Learning is not just the processing and memorization of facts and ideas. Schools today are navigating the same issues as their students, and very little learning is taking place. Instead teachers focus on teaching the common core. Facts and ideas that students are expected to learn, memorize and master. Mastery of these facts are gauged on achievement tests. The higher the score or grade marks a child as successful or not. But learning is more than success on a test. Your child has learned when they can take the facts of various subjects and pull them together to generate new ideas, conclusions and apply that thinking to everyday life. Taking what they have learned to the “next level”. Next level thinking requires creativity and critical thinking. Two critical skills not taught in schools. It was this next level thinking that allowed early Muslims to take ayats from the Quran and make revolutionary advances in diverse fields like algebra, astronomy and optometry. Are we raising the next generation of Muslim inventors, scientists, philosophers etc? Are we raising community leaders and activitsts?
Teachers in today’s schools don’t have the time or the manpower to help children achieve their individual genius and potential. To help each child find and master their potential takes individual learning in one on one or small group settings. Teachers also are not equipped or even encouraged to help children facing moral dilemmas. Teachers are not there to help your child stay on the “siratul mustaqeen. (the straight path). Everyday your child is in a “jihad” a struggle against forces that want to take him away from his deen. That struggle may be overt or subtle. But it is a relentless daily pressure, to conform and “be like everyone else.” Is it any wonder, given this unrelenting stress, that many of our children leave the deen by the time they are in college.
There are many alternatives to the traditional schools that are failing our children so badly. Many communities have full time Islamic schools that educate children very well in safe, smaller settings in an Islamic environment.

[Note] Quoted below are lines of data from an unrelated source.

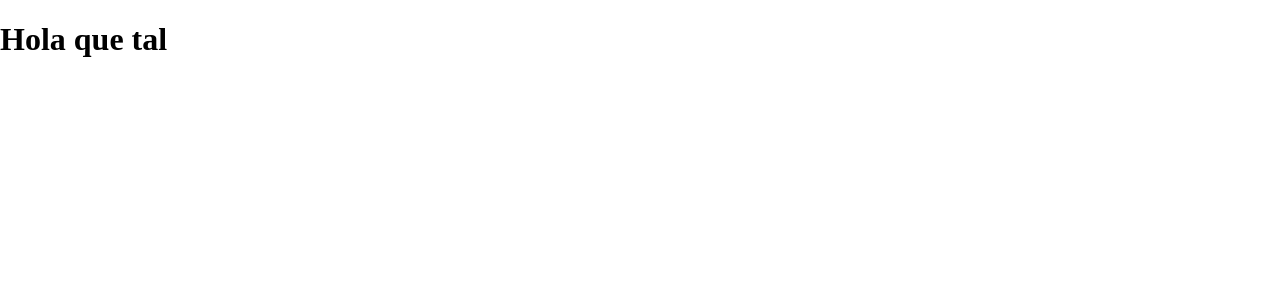
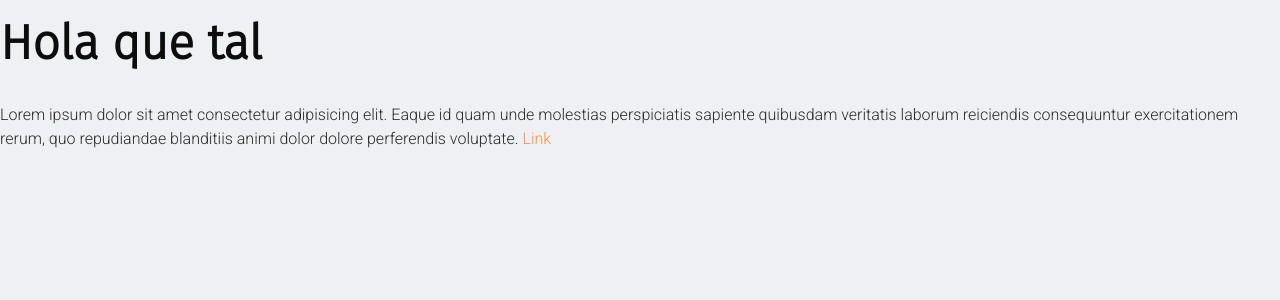
Before and after one commit to desteban/desteban, a Next.js app: page / in a window 1280 px wide. Shown: the top 300 px of the page. Built offline with nearby package versions, Linux system fonts and the light colour scheme.

Commit message:
estilos basicos

```diff
--- a/pages/index.tsx
+++ b/pages/index.tsx
@@ -6,6 +6,12 @@ export default function Home() {
 		<div>
 			<main>
 				<h1>Hola que tal</h1>
+				<p>
+					Lorem ipsum dolor sit amet consectetur adipisicing elit. Eaque id quam unde
+					molestias perspiciatis sapiente quibusdam veritatis laborum reiciendis
+					consequuntur exercitationem rerum, quo repudiandae blanditiis animi dolor dolore
+					perferendis voluptate. <a href="">Link</a>
+				</p>
 			</main>
 		</div>
 	);
--- /dev/null
+++ b/styles/basicos.scss
@@ -0,0 +1,66 @@
+@import 'variables.scss';
+
+html {
+	scroll-behavior: smooth;
+}
+
+html,
+body {
+	background-color: $fondo;
+	color: $colorparrafo;
+	padding: 0;
+	margin: 0;
+	font-family: Roboto, -apple-system, BlinkMacSystemFont, Segoe UI, Oxygen, Ubuntu, Cantarell,
+		Droid Sans, Helvetica Neue, sans-serif;
+}
+
+h1 {
+	font-size: 3rem;
+	font-family: Fira Sans;
+	font-weight: bold;
+	margin-top: 1rem;
+	color: $colortitulos;
+}
+
+h2 {
+	font-size: 2rem;
+	font-family: Fira Sans;
+	font-weight: bold;
+	color: $colortitulos;
+}
+
+h3 {
+	font-size: 1.9rem;
+	font-family: Fira Sans;
+	font-weight: bold;
+	color: $colortitulos;
+}
+
+h4 {
+	font-size: 1.56rem;
+	font-family: Fira Sans;
+	font-weight: bold;
+	color: $colortitulos;
+}
+
+h5 {
+	font-size: 1.25rem;
+	font-family: Fira Sans;
+	font-weight: bold;
+	color: $colortitulos;
+}
+
+p {
+	font-size: 1rem;
+	line-height: 150%;
+}
+
+a {
+	color: $colorlinks;
+	text-decoration: none;
+	cursor: pointer;
+
+	&:hover {
+		text-decoration: underline;
+	}
+}
--- a/styles/index.scss
+++ b/styles/index.scss
@@ -1,2 +1,5 @@
 @import '../node_modules/normalize.css/normalize.css';
-@import 'variables.scss';
+
+@import url('https://fonts.googleapis.com/css2?family=Fira+Sans:wght@300&family=Karla:wght@200&family=Roboto:wght@300&display=swap');
+
+@import 'variables.scss', 'basicos.scss';
```
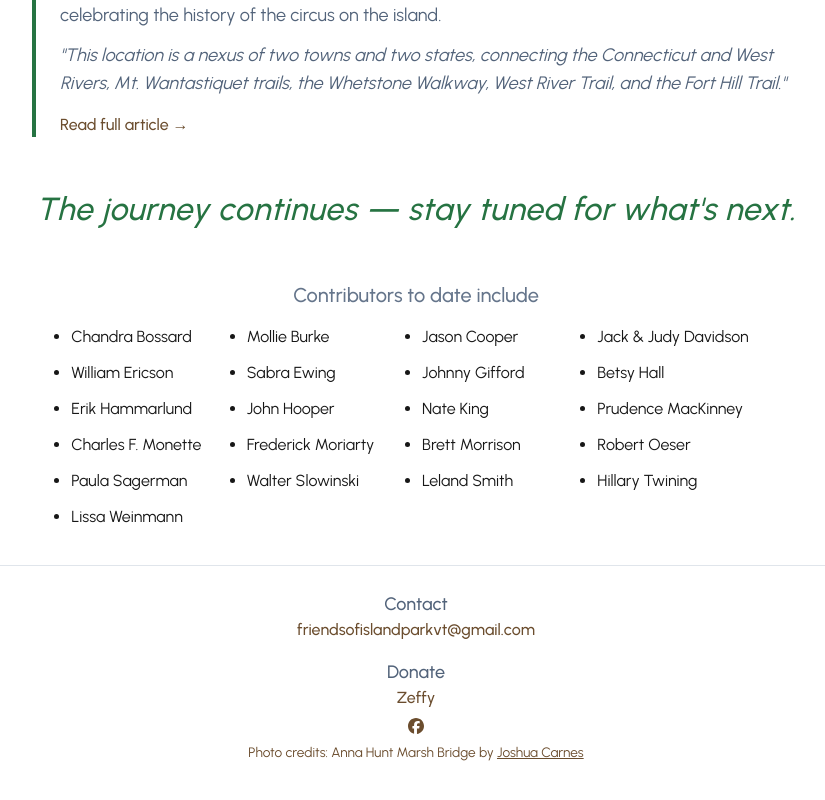
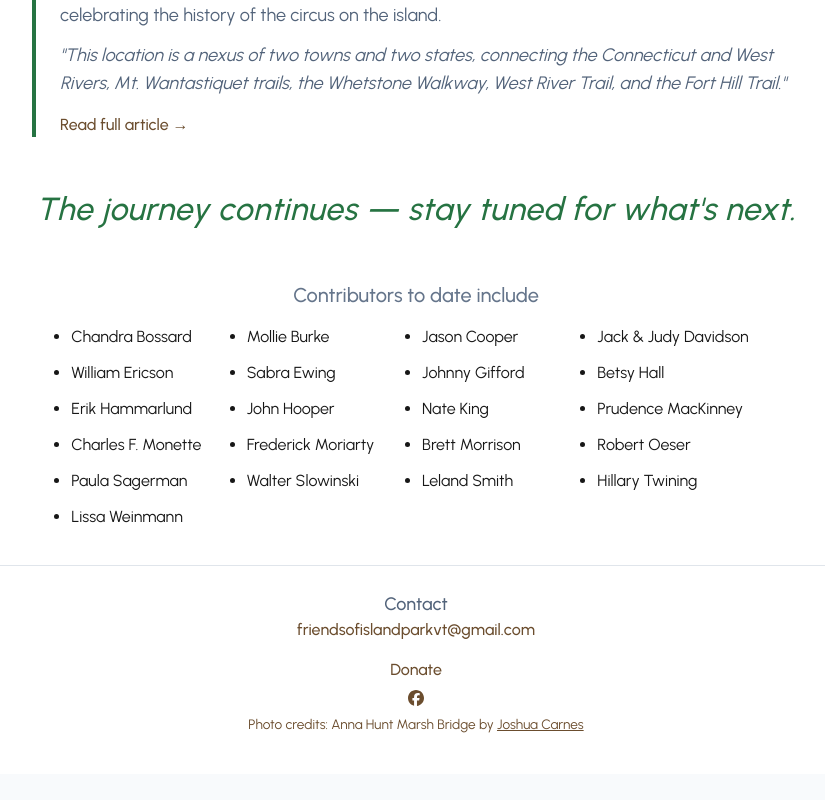
Before and after one commit to friendsofislandparkvt/friendsofislandparkvt.github.io, a Next.js app: page / in a window 1280 px wide. Shown: the part 2628-3428 px from the top of the page, without its empty margins (224-1049 px from the left). After the commit the page ends 3402 px from the top, so only its background shows below. Built offline with nearby package versions, Linux system fonts and the light colour scheme.

Commit message:
refactor: changed donate link

```diff
--- a/src/components/Footer.tsx
+++ b/src/components/Footer.tsx
@@ -11,12 +11,11 @@ export function Footer(): React.JSX.Element {
                 <a href='mailto:friendsofislandparkvt@gmail.com'>friendsofislandparkvt@gmail.com</a>
             </div>
             <div className={footerLinkClasses}>
-                <p>Donate</p>
                 <Link
                     href='https://www.zeffy.com/en-US/donation-form/access-and-stewardship-fund-for-the-twin-bridges-and-brattleboro-hinsdale-island'
                     target='_blank'
                 >
-                    Zeffy
+                    Donate
                 </Link>
             </div>
             <div className='mb-2'>
```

There are also some private schools which although not Islamic, do provide a safer place to foster true and creative learning. Some times these options are not available, either because of location or expense. Homeschooling can become another possible alternative. Homeschooling is not a good fit for every family. It is not easy. It is time consuming and can cost money. But for those who are able and willing the benefits can be enormous and rewarding.
Should you homeschool your Muslim child? The answer is YES!!! If it will help protect your child’s iman, give them a better academic and Islamic education and provide learning in a safe enviornment. If you can provide these three things then you should homeschool.